              .setSchemaUpdateOptions(ImmutableList.of(SchemaUpdateOption.ALLOW_FIELD_RELAXATION))
              .setWriteDisposition(WriteDisposition.WRITE_APPEND)
              .setDestinationTable(tableId)
              .build();

      Job queryJob = bigquery.create(JobInfo.newBuilder(queryConfig).build());

      queryJob = queryJob.waitFor();

      // Check for errors
      if (queryJob == null) {
        throw new Exception("Job no longer exists");
      } else if (queryJob.getStatus().getError() != null) {
        // You can also look at queryJob.getStatus().getExecutionErrors() for all
        // errors, not just the latest one.
        throw new Exception(queryJob.getStatus().getError().toString());
      }

      // Get the results.
      TableResult results = queryJob.getQueryResults();

      // Print all pages of the results.
      results
          .iterateAll()
          .forEach(
              rows -> {
                rows.forEach(row -> System.out.println("row: " + row.toString()));
              });

      System.out.println("Successfully relaxed all columns in destination table during query job");
    } catch (BigQueryException | InterruptedException e) {
      System.out.println("Columns not relaxed during query job \n" + e.toString());
    }
  }
}

Python

Before trying this sample, follow the Python setup instructions in the BigQuery quickstart using client libraries. For more information, see the BigQuery Python API reference documentation.

from google.cloud import bigquery

# Construct a BigQuery client object.
client = bigquery.Client()

# TODO(developer): Set table_id to the ID of the destination table.
# table_id = "your-project.your_dataset.your_table_name"

# Retrieves the destination table and checks the number of required fields.
table = client.get_table(table_id)  # Make an API request.
original_required_fields = sum(field.mode == "REQUIRED" for field in table.schema)
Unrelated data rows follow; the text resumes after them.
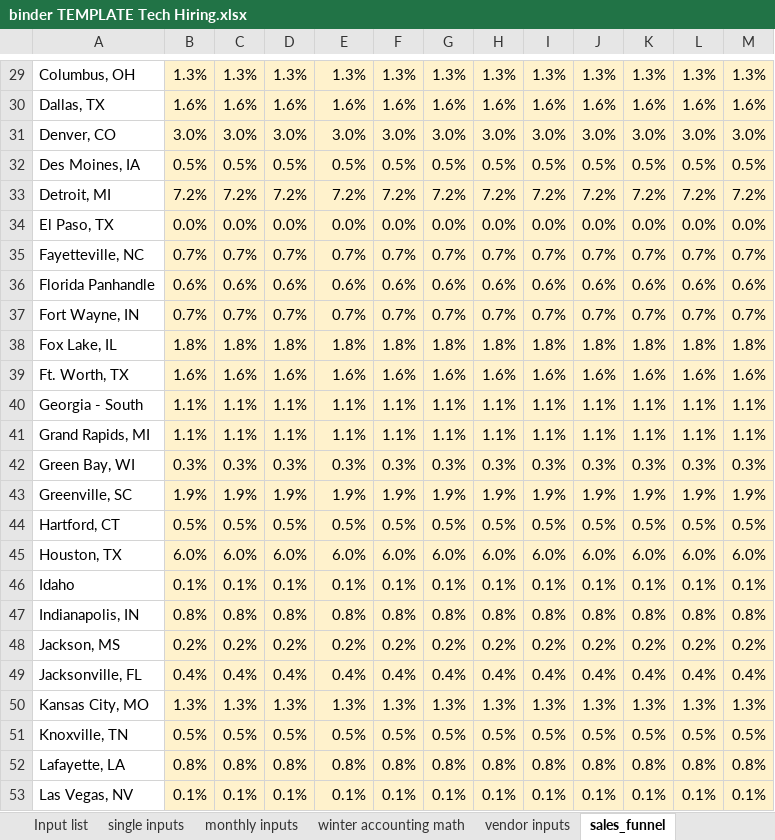
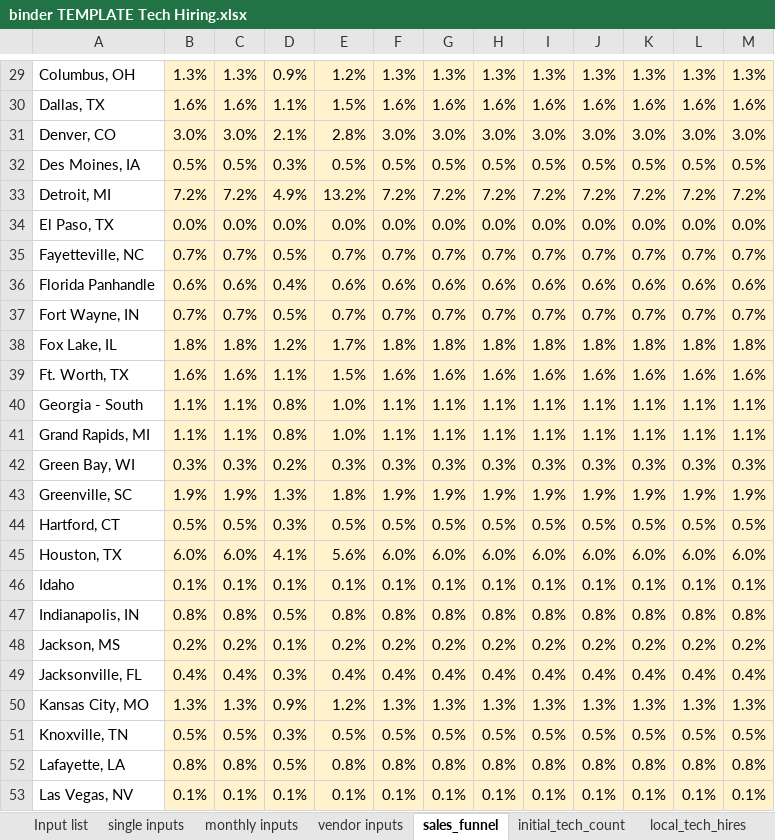
Before and after one commit to djdawkins-flock/binder-tech-hiring, an Excel workbook: binder TEMPLATE Tech Hiring.xlsx, sheet sales_funnel, drawn as a sheet; only a part is shown, gaps mark what is left out; values as stored, in another font and other column widths than the file's, no borders; charts and pictures not drawn; the diff covers the shown part only; the diff names each change by its address in the sheet, - before the commit and + after, or states it on an @@ line.

```diff
--- a/binder TEMPLATE Tech Hiring.xlsx (sheet sales_funnel)
+++ b/binder TEMPLATE Tech Hiring.xlsx (sheet sales_funnel)
-sheet tab: winter accounting math
-D29: 1.3%
+D29: 0.9%
-E29: 1.3%
+E29: 1.2%
-D30: 1.6%
+D30: 1.1%
-E30: 1.6%
+E30: 1.5%
-D31: 3.0%
+D31: 2.1%
-E31: 3.0%
+E31: 2.8%
-D32: 0.5%
+D32: 0.3%
-D33: 7.2%
+D33: 4.9%
-E33: 7.2%
+E33: 13.2%
-D35: 0.7%
+D35: 0.5%
-D36: 0.6%
+D36: 0.4%
-D37: 0.7%
+D37: 0.5%
-D38: 1.8%
+D38: 1.2%
-E38: 1.8%
+E38: 1.7%
-D39: 1.6%
+D39: 1.1%
-E39: 1.6%
+E39: 1.5%
-D40:D41: 1.1%
+D40:D41: 0.8%
-E40:E41: 1.1%
+E40:E41: 1.0%
-D42: 0.3%
+D42: 0.2%
-D43: 1.9%
+D43: 1.3%
-E43: 1.9%
+E43: 1.8%
-D44: 0.5%
+D44: 0.3%
-D45: 6.0%
+D45: 4.1%
-E45: 6.0%
+E45: 5.6%
-D47: 0.8%
+D47: 0.5%
-D48: 0.2%
+D48: 0.1%
-D49: 0.4%
+D49: 0.3%
-D50: 1.3%
+D50: 0.9%
-E50: 1.3%
+E50: 1.2%
-D51: 0.5%
+D51: 0.3%
-D52: 0.8%
+D52: 0.5%
```
Also changed, not shown: 135 edited cells elsewhere in this sheet, sheet vendor inputs, sheet monthly inputs, sheet initial_tech_count, sheet local_tech_hires, sheet installs, sheet implementation, 1 more sheet, charts or pictures, 3 other files.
# In this example, the existing table has 2 required fields.
print("{} fields in the schema are required.".format(original_required_fields))

# Configures the query to append the results to a destination table,
# allowing field relaxation.
job_config = bigquery.QueryJobConfig(
    destination=table_id,
    schema_update_options=[bigquery.SchemaUpdateOption.ALLOW_FIELD_RELAXATION],
    write_disposition=bigquery.WriteDisposition.WRITE_APPEND,
)

# Start the query, passing in the extra configuration.
query_job = client.query(
    # In this example, the existing table contains 'full_name' and 'age' as
    # required columns, but the query results will omit the second column.
    'SELECT "Beyonce" as full_name;',
    job_config=job_config,
)  # Make an API request.
query_job.result()  # Wait for the job to complete.

# Checks the updated number of required fields.
table = client.get_table(table_id)  # Make an API request.
current_required_fields = sum(field.mode == "REQUIRED" for field in table.schema)
print("{} fields in the schema are now required.".format(current_required_fields))

Delete a column

You can delete a column from an existing table by using the ALTER TABLE DROP COLUMN DDL statement.

If you receive an error like The table size exceeded the maximum byte size supported for DROP COLUMN, then you can try creating a new table without the column instead. For example, use a CREATE TABLE statement.